Heavyweight Bots in the Clouds: The Wrong Incentives and Poorly Crafted Balances That Lead to the Blocking of Information Online

Raymond, Anjanette H. | August 1, 2013

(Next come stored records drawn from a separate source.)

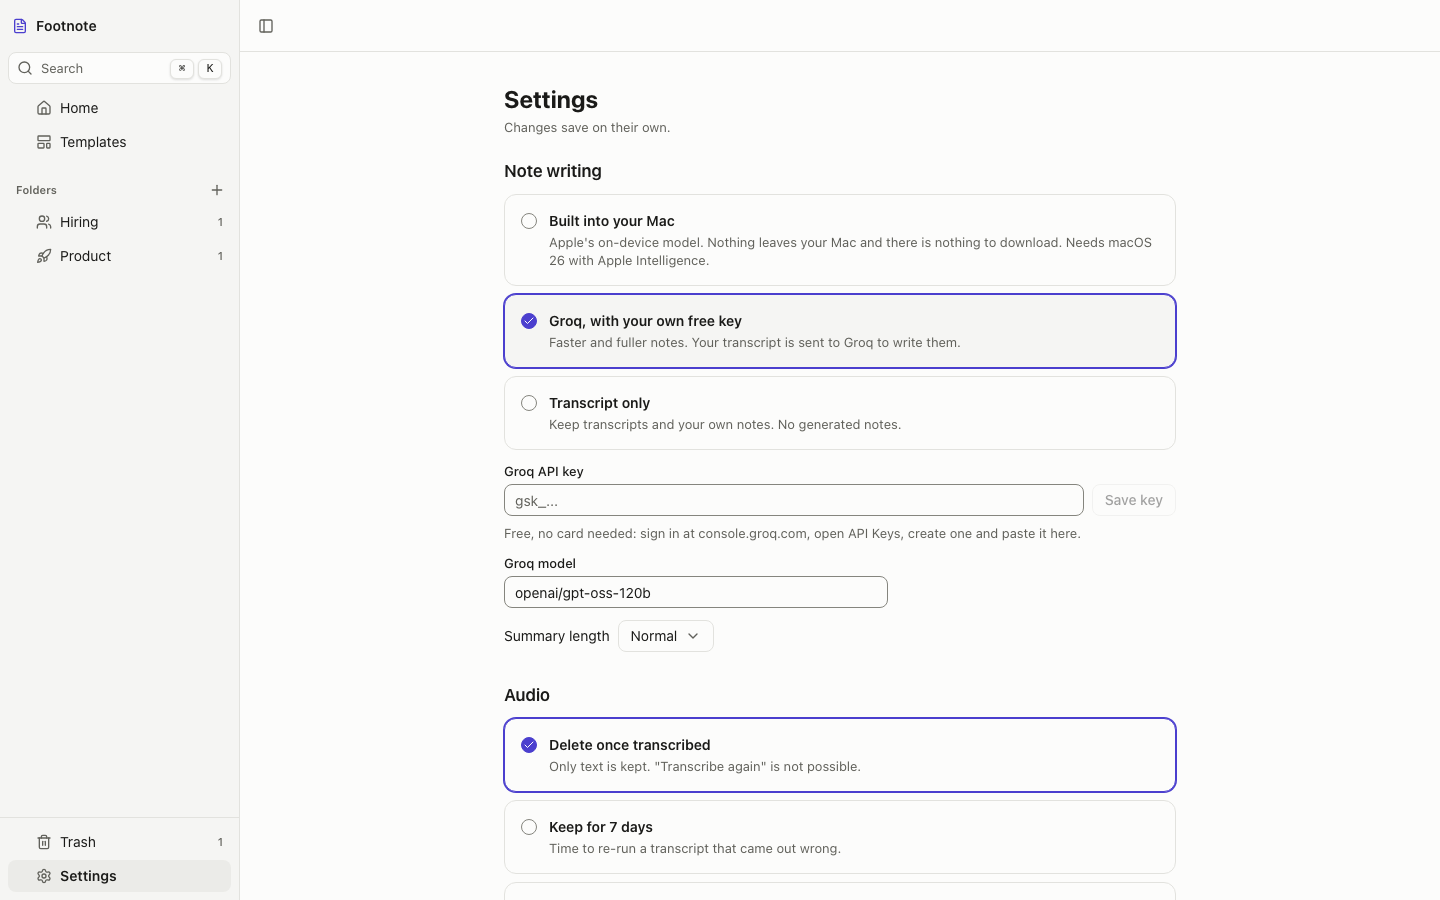
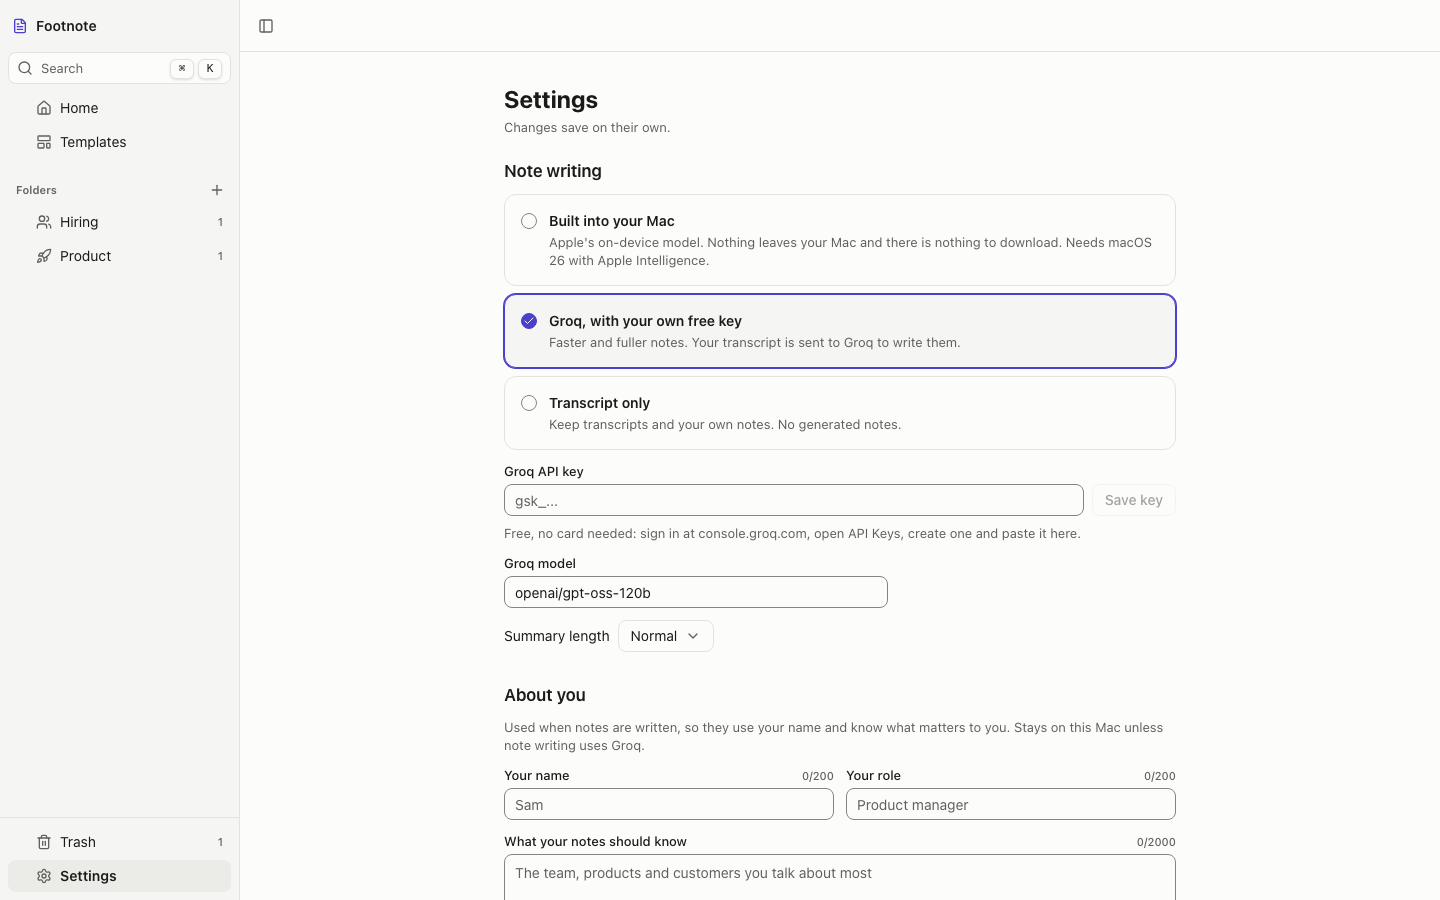
build: S28 about you, transcript keeping and theme
Profile context goes into every note-writing request. Transcript keeping
only touches finished notes, so a transcript waiting for its notes is
never deleted. Theme applies to every window.

Changed region(s): [[0.3438, 0.7467, 0.8125, 0.9956], [0.7812, 0.9333, 0.8125, 0.9644]]

diff --git a/app/src/screens/Settings.tsx b/app/src/screens/Settings.tsx
@@ -1,6 +1,6 @@
 // S28 settings: how notes get written, what happens to audio, words to spell right, export everything.
 import { useEffect, useRef, useState, type ReactNode } from "react";
-import { Banner, Button, PageHeader, RadioCards, SelectMenu, SkeletonRows, TextInput } from "../ui/base";
+import { Banner, Button, PageHeader, RadioCards, SelectMenu, SkeletonRows, TextArea, TextInput } from "../ui/base";
 import { TagInput } from "../ui/notes";
 import { LoadError, Page } from "../app/Layout";
 import { go } from "../app/router";
@@ -51,6 +51,14 @@ function GroqKey({ saved, onSaved }: { saved: boolean; onSaved: (saved: boolean)
     </form>
   );
 }
+const TRANSCRIPTS: { value: string; title: string; body: string }[] = [
+  { value: "keep", title: "Keep until I delete the note", body: "" },
+  { value: "90", title: "Delete after 90 days", body: "Your notes and what was written from the call stay. Source links into the transcript stop working." },
+  { value: "365", title: "Delete after a year", body: "Same, after 365 days." },
+];
+const THEMES: { value: S["theme"]; label: string }[] = [
+  { value: "system", label: "Same as the Mac" }, { value: "light", label: "Light" }, { value: "dark", label: "Dark" },
+];
 const RETENTION: { value: S["audioRetention"]; title: string; body: string }[] = [
   { value: "delete_after_transcript", title: "Delete once transcribed", body: "Only text is kept. \"Transcribe again\" is not possible." },
   { value: "keep_7d", title: "Keep for 7 days", body: "Time to re-run a transcript that came out wrong." },
@@ -130,8 +138,32 @@ export function Settings() {
               </div>
             </Section>
 
+            <Section title="About you">
+              <p className="text-sm text-muted">Used when notes are written, so they use your name and know what matters to you. Stays on this Mac unless note writing uses Groq.</p>
+              <div className="grid gap-3 md:grid-cols-2">
+                <TextInput label="Your name" value={s.userName ?? ""} max={200} onChange={(e) => set("userName", e.target.value)} placeholder="Sam" />
+                <TextInput label="Your role" value={s.userRole ?? ""} max={200} onChange={(e) => set("userRole", e.target.value)} placeholder="Product manager" />
+              </div>
+              <TextArea label="What your notes should know" value={s.userContext ?? ""} max={2000} rows={3}
+                onChange={(e) => set("userContext", e.target.value)} placeholder="The team, products and customers you talk about most" />
+            </Section>
+
             <Section title="Audio">
               <RadioCards label="What happens to recordings" value={s.audioRetention} onChange={(v) => set("audioRetention", v)} options={RETENTION} />
+            </Section>
+
+            <Section title="Transcripts">
+              <RadioCards label="How long to keep transcripts" options={TRANSCRIPTS}
+                value={s.transcriptRetentionDays ? String(s.transcriptRetentionDays) : "keep"}
+                onChange={(v) => set("transcriptRetentionDays", v === "keep" ? null : Number(v))} />
+              <p className="text-sm text-muted">Only finished notes lose their transcript. One still waiting to be written keeps it.</p>
+            </Section>
+
+            <Section title="Appearance">
+              <div className="flex items-center gap-2 text-base">
+                <span>Theme</span>
+                <SelectMenu label="Theme" value={s.theme} onChange={(v) => set("theme", v)} options={THEMES} />
+              </div>
             </Section>
 
             <Section title="Transcription">

diff --git a/app/e2e/edge.spec.ts b/app/e2e/edge.spec.ts
@@ -881,3 +881,37 @@ test("S02-E6 at 390px a long calendar name wraps and the switch and Remove stay 
   expect(box!.x + box!.width).toBeLessThanOrEqual(390);
   await page.screenshot({ path: "../replica/clone-screens/S02-390.png" });
 });
+
+/* S28 about you, transcripts, theme */
+
+test("S28-E9 profile, transcript keeping and theme save on their own and come back", async ({ page }) => {
+  await open(page, "/settings/preferences");
+  await page.getByLabel("Your name").fill("Sam");
+  await page.getByLabel("Your role").fill("Engineering lead");
+  await page.getByLabel("What your notes should know").fill("We build Footnote. Lena runs sales, Tom runs marketing. Ärger mit Umlauten 🎉");
+  await page.getByRole("radio", { name: /Delete after 90 days/ }).click();
+  await page.getByRole("combobox", { name: "Theme" }).click();
+  await page.getByRole("option", { name: "Dark" }).click();
+  await expect(page.locator("html")).toHaveAttribute("data-theme", "dark");
+  await expect(page.getByText("Saved.")).toBeVisible();
+  await page.getByRole("navigation", { name: "Main" }).getByRole("button", { name: "Home" }).click();
+  await expect(page.locator("html")).toHaveAttribute("data-theme", "dark"); // whole app, not just Settings
+  await page.getByRole("navigation", { name: "Main" }).getByRole("button", { name: "Settings" }).click();
+  await expect(page.getByLabel("Your role")).toHaveValue("Engineering lead");
+  await expect(page.getByLabel("What your notes should know")).toHaveValue(/Umlauten 🎉/);
+  await expect(page.getByRole("radio", { name: /Delete after 90 days/ })).toBeChecked();
+  const axe = await new AxeBuilder({ page }).analyze();
+  expect(axe.violations.filter((v) => v.impact === "serious" || v.impact === "critical").map((v) => v.id)).toEqual([]);
+  await page.screenshot({ path: "../replica/clone-screens/S28-about-dark.png", fullPage: true });
+  await page.getByRole("combobox", { name: "Theme" }).click();
+  await page.getByRole("option", { name: "Same as the Mac" }).click();
+  await expect(page.locator("html")).not.toHaveAttribute("data-theme", /.+/);
+});
+
+test("S28-E10 notes context over 2,000 characters says why and does not save", async ({ page }) => {
+  await open(page, "/settings/preferences");
+  await page.getByLabel("What your notes should know").fill("x".repeat(2001));
+  await expect(page.getByRole("alert")).toContainText("too long");
+  await page.getByLabel("What your notes should know").fill("short again");
+  await expect(page.getByText("Saved.")).toBeVisible();
+});

diff --git a/app/src/data/fake.ts b/app/src/data/fake.ts
@@ -408,7 +408,7 @@ export async function chatSend(q: { scopeIds: string[] | "all"; text: string }, 
 /* Settings (S28), same checks as settings_update ------------------------------ */
 
 let settings: Settings = {
-  llmProvider: "apple", llmModel: "openai/gpt-oss-120b", summaryLength: "normal", groqKeySaved: false,
+  llmProvider: "apple", llmModel: "openai/gpt-oss-120b", summaryLength: "normal", groqKeySaved: false, theme: "system", transcriptRetentionDays: null,
   appleStatus: (new URLSearchParams(location.search).get("apple") ?? "available") as Settings["appleStatus"],
   audioRetention: "delete_after_transcript", jargon: [], languages: ["en"],
 };
@@ -417,6 +417,9 @@ export const settingsUpdate = (s: Settings) => call("settings_update", () => {
   if (!s.llmModel.trim()) throw new Error("Enter a model name.");
   if (s.llmModel.length > 200) throw new Error("Keep the model name under 200 characters.");
   if (s.jargon.length > 30 || s.jargon.some((j) => j.length > 60)) throw new Error("Up to 30 words, each under 60 characters.");
+  if ((s.userContext ?? "").length > 2000 || (s.userName ?? "").length > 200 || (s.userRole ?? "").length > 200) throw new Error("Some settings are too long.");
+  const d = s.transcriptRetentionDays;
+  if (d != null && !(d >= 1 && d <= 3650)) throw new Error("Pick how long to keep transcripts.");
   settings = { ...s, llmModel: s.llmModel.trim(), appleStatus: settings.appleStatus, groqKeySaved: settings.groqKeySaved };
   commit();
 });

diff --git a/app/src/app/App.tsx b/app/src/app/App.tsx
@@ -14,6 +14,8 @@ import { NotFound, STUBS, Stub } from "../screens/Stub";
 import { Sidebar } from "./Sidebar";
 import { Palette } from "./Palette";
 import { match, useRoute } from "./router";
+import { settingsGet } from "../data/api";
+import { useLive } from "../data/store";
 
 const wide = () => matchMedia("(min-width: 768px)").matches;
 
@@ -31,7 +33,18 @@ function Screen({ path }: { path: string }) {
   return stub ? <Stub s={stub} /> : <NotFound />;
 }
 
+// S28 theme: "system" leaves it to the Mac (prefers-color-scheme in tokens.css).
+function useTheme() {
+  const s = useLive(() => settingsGet(), []);
+  const theme = s.data?.theme ?? "system";
+  useEffect(() => {
+    if (theme === "system") document.documentElement.removeAttribute("data-theme");
+    else document.documentElement.setAttribute("data-theme", theme);
+  }, [theme]);
+}
+
 export function App() {
+  useTheme();
   const path = useRoute();
   const toast = match("/toast/:id", path);
   return toast ? <MeetingPopup key={toast.id} eventId={toast.id} /> : <Main path={path} />;

diff --git a/app/e2e/app.spec.ts b/app/e2e/app.spec.ts
@@ -330,7 +330,7 @@ test("S28 settings: save on their own, invalid input says why, export explains t
 
 test("S28 settings: keyboard only, change retention", async ({ page }) => {
   await open(page, "/settings/preferences");
-  await page.getByRole("combobox", { name: "Summary length" }).focus();
+  await page.getByLabel("What your notes should know").focus(); // the field right before the audio choices
   await page.keyboard.press("Tab"); // into the audio choices, on the checked one
   await expect(page.getByRole("radio", { name: /Delete once transcribed/ })).toBeFocused();
   await page.keyboard.press("ArrowDown");

diff --git a/app/src/data/types.ts b/app/src/data/types.ts
@@ -40,6 +40,8 @@ export type Settings = {
   audioRetention: "delete_after_transcript" | "keep_7d" | "keep_30d" | "keep_forever";
   markdownMirrorDir?: string; userName?: string; userRole?: string; userContext?: string;
   jargon: string[]; languages: string[];
+  theme: "system" | "light" | "dark";
+  transcriptRetentionDays?: number | null; // null = keep until the note is deleted
 };
 
 export type Permission = "granted" | "denied" | "undetermined" | "unknown";

diff --git a/app/src-tauri/src/lib.rs b/app/src-tauri/src/lib.rs
@@ -382,13 +382,16 @@ struct Settings {
     user_context: Option<String>,
     jargon: Vec<String>,
     languages: Vec<String>,
+    theme: String,
+    /// None = keep transcripts until the note is deleted.
+    transcript_retention_days: Option<i64>,
 }
 
 #[tauri::command(async)]
 fn settings_get(st: State<St>) -> R<Settings> {
     read(&st, |c| {
         Ok(c.query_row(
-            "select llm_provider, llm_model, summary_length, audio_retention, markdown_mirror_dir, user_name, user_role, user_context, jargon, languages from settings",
+            "select llm_provider, llm_model, summary_length, audio_retention, markdown_mirror_dir, user_name, user_role, user_context, jargon, languages, theme, transcript_retention_days from settings",
             [],
             |r| {
                 let (j, l): (String, String) = (r.get(8)?, r.get(9)?);
@@ -397,6 +400,7 @@ fn settings_get(st: State<St>) -> R<Settings> {
                     markdown_mirror_dir: r.get(4)?, user_name: r.get(5)?, user_role: r.get(6)?, user_context: r.get(7)?,
                     apple_status: apple::status().into(), groq_key_saved: enhance::groq_key().is_some_and(|k| !k.is_empty()),
                     jargon: serde_json::from_str(&j).unwrap_or_default(), languages: serde_json::from_str(&l).unwrap_or_default(),
+                    theme: r.get(10)?, transcript_retention_days: r.get(11)?,
                 })
             },
         )?)
@@ -418,6 +422,9 @@ fn settings_update(st: State<St>, s: Settings) -> R<()> {
     if s.languages.len() > 10 || !short(&s.user_context, 2000) || !short(&s.user_name, 200) || !short(&s.user_role, 200) {
         return Err("Some settings are too long.".into());
     }
+    if s.transcript_retention_days.is_some_and(|d| !(1..=3650).contains(&d)) {
+        return Err("Pick how long to keep transcripts.".into());
+    }
     if let Some(d) = &s.markdown_mirror_dir {
         if !std::path::Path::new(d).is_dir() {
             return Err("That folder does not exist.".into());
@@ -427,9 +434,11 @@ fn settings_update(st: State<St>, s: Settings) -> R<()> {
     write(&st, |c| {
         c.execute(
             "update settings set llm_provider = ?1, llm_model = ?2, summary_length = ?3, audio_retention = ?4, markdown_mirror_dir = ?5,
-               user_name = ?6, user_role = ?7, user_context = ?8, jargon = ?9, languages = ?10, updated_at = ?11 where id = 1",
+               user_name = ?6, user_role = ?7, user_context = ?8, jargon = ?9, languages = ?10, updated_at = ?11, theme = ?12,
+               transcript_retention_days = ?13 where id = 1",
             params![s.llm_provider, s.llm_model.trim(), s.summary_length, s.audio_retention, s.markdown_mirror_dir,
-                s.user_name, s.user_role, s.user_context, serde_json::to_string(&s.jargon)?, serde_json::to_string(&s.languages)?, now_ms()],
+                s.user_name, s.user_role, s.user_context, serde_json::to_string(&s.jargon)?, serde_json::to_string(&s.languages)?, now_ms(), s.theme,
+                s.transcript_retention_days],
         )?;
         Ok(())
     })

diff --git a/app/src-tauri/src/jobs.rs b/app/src-tauri/src/jobs.rs
@@ -469,7 +469,11 @@ fn maintenance(core: &Core) -> anyhow::Result<()> {
     }
     let days: Option<i64> = conn.query_row("select transcript_retention_days from settings", [], |r| r.get(0))?;
     if let Some(d) = days {
-        conn.execute("delete from transcript_segments where created_at < ?1", [now_ms() - d * 86_400_000])?;
+        // only notes that are written: a transcript still waiting for its notes is never thrown away
+        conn.execute(
+            "delete from transcript_segments where created_at < ?1 and note_id in (select id from notes where pipeline_status = 'done')",
+            [now_ms() - d * 86_400_000],
+        )?;
     }
     Ok(())
 }
@@ -481,6 +485,27 @@ mod tests {
 
     fn status(c: &Connection, id: &str) -> String {
         c.query_row("select pipeline_status from notes where id = ?1", [id], |r| r.get(0)).unwrap()
+    }
+
+    #[test]
+    fn transcript_retention_keeps_notes_that_are_not_written_yet() {
+        let c = mem();
+        let core = Core { db: Mutex::new(c), data: std::env::temp_dir(), notify: Box::new(|| {}) };
+        {
+            let c = core.db.lock().unwrap();
+            let (done, waiting) = (notes::create(&c, None).unwrap(), notes::create(&c, None).unwrap());
+            c.execute("update notes set pipeline_status = 'done' where id = ?1", [&done]).unwrap();
+            c.execute("update notes set pipeline_status = 'failed', pipeline_error = 'x' where id = ?1", [&waiting]).unwrap();
+            for (i, n) in [&done, &waiting].iter().enumerate() {
+                c.execute("insert into transcript_segments (id, note_id, source, attribution, text, start_ms, end_ms, created_at) values (?1, ?2, 'microphone', 'me', 'old line', 0, 1, 0)",
+                    params![format!("t{i}"), n]).unwrap();
+            }
+            c.execute("update settings set transcript_retention_days = 30", []).unwrap();
+        }
+        maintenance(&core).unwrap();
+        let c = core.db.lock().unwrap();
+        let left: Vec<String> = c.prepare("select id from transcript_segments").unwrap().query_map([], |r| r.get(0)).unwrap().map(Result::unwrap).collect();
+        assert_eq!(left, ["t1"], "the written note lost its old transcript, the failed one kept it");
     }
 
     #[test]

diff --git a/replica/build-log.md b/replica/build-log.md
@@ -39,3 +39,4 @@ Bigger than it looks:
 | F02 auto-stop | 2026-11-12 | partial | Stops after 15 min of silence, or 2 min after the other side of a calendar call goes quiet past the end time; reason stored (migration 0006) and shown on the note. Missing: stop on Mac sleep; a real call. |
 | S20 pop-up | 2026-11-12 | done | No more overlapping: each pop-up takes the first free slot. Control-Option-N, registered only while a pop-up is open, focuses the newest; Esc dismisses. Missing: the shortcut pressed for real in the desktop app (manual). |
 | S02 calendars | 2026-11-12 | done | A switch per calendar (meetings and pop-ups off, events kept, sync on turning back on) and real names from the calendar file. Missing: an account-wide list, which needs Google or Microsoft sign-in. Found BUG-014 on the way. |
+| S28 settings | 2026-11-12 | done | About you (name, role, context for notes), transcript keeping (keep, 90 days, a year; finished notes only), theme switch for every window. Harder than expected: the retention job would have deleted transcripts of notes not yet written; now guarded and tested. |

The United States and the European Union have long recognized the need to protect ISPs from potential liability from customers using their services to infringe intellectual property rights. These protections arise from a long-standing belief that intellectual property right holders should bear the burden of protecting their property, even in the quick moving Internet environment. However, a recent series of cases has called into question the ISPs’ liability protections as their technology is often the only real means to prevent wide scale infringing activity. This series has caused courts to revisit ISPs’ liability and to impose a ‘cooperative burden’ requiring ISPs to assist in the protection of intellectual property rights. In creating this burden, the ISPs and right holders have reacted by working together to craft technology advances that identify infringing activities. However, the technology is not yet ready for wide scale use and is often accompanied by policies that encourage the over-identification of material that should never be considered infringing. The over-identification is even more troubling in the face of automatic blocking activities that allow entities to claim material that is not part of their intellectual property portfolio. This activity is preventing communication, blocking the dissemination of information, and sometimes holding rightful owners of the material hostage to the automatic bot shut down activities. Simply put, this new cooperative burden is creating an odd set of incentives with no regard for individual internet users’ rights. This paper will consider incentives created under the law for ISPs to over-protect intellectual property rights. The paper will then consider the creation of an appropriate balance between stakeholders within the online world—one that re-evaluates the priority given to right holders and instead truly balances the burden of protecting intellectual property in the online world. Finally, the paper will suggest that the law must be reconsidered in light of the new technologies being employed by ISPs and intellectual property right holders in an effort to combat online piracy at the expense of individual users.